Therefore, now is the time for the GOP to prove to the American people that they made the right decision in 2016 in giving the GOP complete control of the elected branches of government — by enacting the agenda that they and President Trump promised on health care, taxes and the wall.

It could be the difference between expanding the majority — or losing it.

The headwinds Republicans face in 2018 may not be on the Senate side, but in the House. The White House incumbent party tends to lose House seats in midterm elections 89 percent of the time dating back a century, with losses averaging 35 seats. The exceptions were 1934, 1998 and 2002. That’s it.

One sure-fire way to lose the majority (and fail in this once in a century opportunity to secure a Senate supermajority) would be to dispirit Trump supporters and other Republican voters — by failing to do what they said they would do on the campaign trail.

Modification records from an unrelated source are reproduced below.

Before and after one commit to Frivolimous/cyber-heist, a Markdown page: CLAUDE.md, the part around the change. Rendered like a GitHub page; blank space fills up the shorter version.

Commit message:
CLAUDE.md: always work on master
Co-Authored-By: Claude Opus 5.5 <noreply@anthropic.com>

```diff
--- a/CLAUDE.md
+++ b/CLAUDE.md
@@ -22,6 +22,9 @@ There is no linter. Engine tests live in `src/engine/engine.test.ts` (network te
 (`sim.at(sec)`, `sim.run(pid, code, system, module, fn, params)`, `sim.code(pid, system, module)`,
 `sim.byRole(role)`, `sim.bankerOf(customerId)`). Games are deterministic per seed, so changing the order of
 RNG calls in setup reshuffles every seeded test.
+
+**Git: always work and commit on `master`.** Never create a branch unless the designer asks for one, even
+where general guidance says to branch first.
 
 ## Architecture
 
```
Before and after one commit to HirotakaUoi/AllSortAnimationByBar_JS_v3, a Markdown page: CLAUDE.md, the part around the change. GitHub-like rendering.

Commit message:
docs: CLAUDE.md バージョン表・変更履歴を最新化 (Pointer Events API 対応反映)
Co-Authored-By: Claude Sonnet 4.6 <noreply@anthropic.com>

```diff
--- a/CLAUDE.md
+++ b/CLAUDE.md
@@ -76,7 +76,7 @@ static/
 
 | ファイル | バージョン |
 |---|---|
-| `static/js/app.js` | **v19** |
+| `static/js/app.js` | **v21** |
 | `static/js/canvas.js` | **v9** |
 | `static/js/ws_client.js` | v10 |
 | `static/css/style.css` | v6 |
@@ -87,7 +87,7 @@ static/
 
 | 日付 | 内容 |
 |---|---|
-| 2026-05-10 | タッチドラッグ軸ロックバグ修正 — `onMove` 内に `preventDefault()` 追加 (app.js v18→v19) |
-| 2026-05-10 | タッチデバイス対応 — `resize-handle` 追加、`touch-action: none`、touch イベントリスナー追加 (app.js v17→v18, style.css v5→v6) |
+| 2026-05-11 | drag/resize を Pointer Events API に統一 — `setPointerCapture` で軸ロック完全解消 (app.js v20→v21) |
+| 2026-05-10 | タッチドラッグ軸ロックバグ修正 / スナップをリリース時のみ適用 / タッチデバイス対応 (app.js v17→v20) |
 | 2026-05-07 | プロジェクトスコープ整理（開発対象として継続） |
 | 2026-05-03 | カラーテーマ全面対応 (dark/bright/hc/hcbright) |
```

Failure to replace Obamacare, cut taxes and build the wall will be a death knell as voters sit on their hands in 2018.

All of which makes the upcoming vote in the Senate on replacing Obamacare incredibly consequential for Republicans. Even more so since under current Congressional budgeting rules, tax cuts — the second leg of the GOP legislative strategy — are scored as adding to the deficit, and budget reconciliation measures need to be deficit-neutral.

Meaning, the larger the spending cuts that are achieved by replacing Obamacare, the greater the tax cuts will be when the budget bill is put together.

But, if Congress does not put the health care bill on the President’s desk, even an imperfect one, then doing tax cuts on budget reconciliation this year becomes that much more difficult — if not impossible. The two bills’ fates this year are linked inexorably together.

And then there’s the wall, which both McConnell and Ryan have promised will get done in the continuing resolution due Sept. 30 — which could be the key to getting Trump supporters, many of whom may not have voted in previous midterm elections, to the polls on behalf of GOP candidates in Nov. 2018.

The biggest mistake Congressional leaders could make at the moment is to underestimate the President’s support among his own supporters or to believe that they would command similar loyalty — by failing to enact the Trump agenda on health care, taxes and the wall. Now is the time to govern, because they may not get another chance in 2019.

Robert Romano is the senior editor of Americans for Limited Government.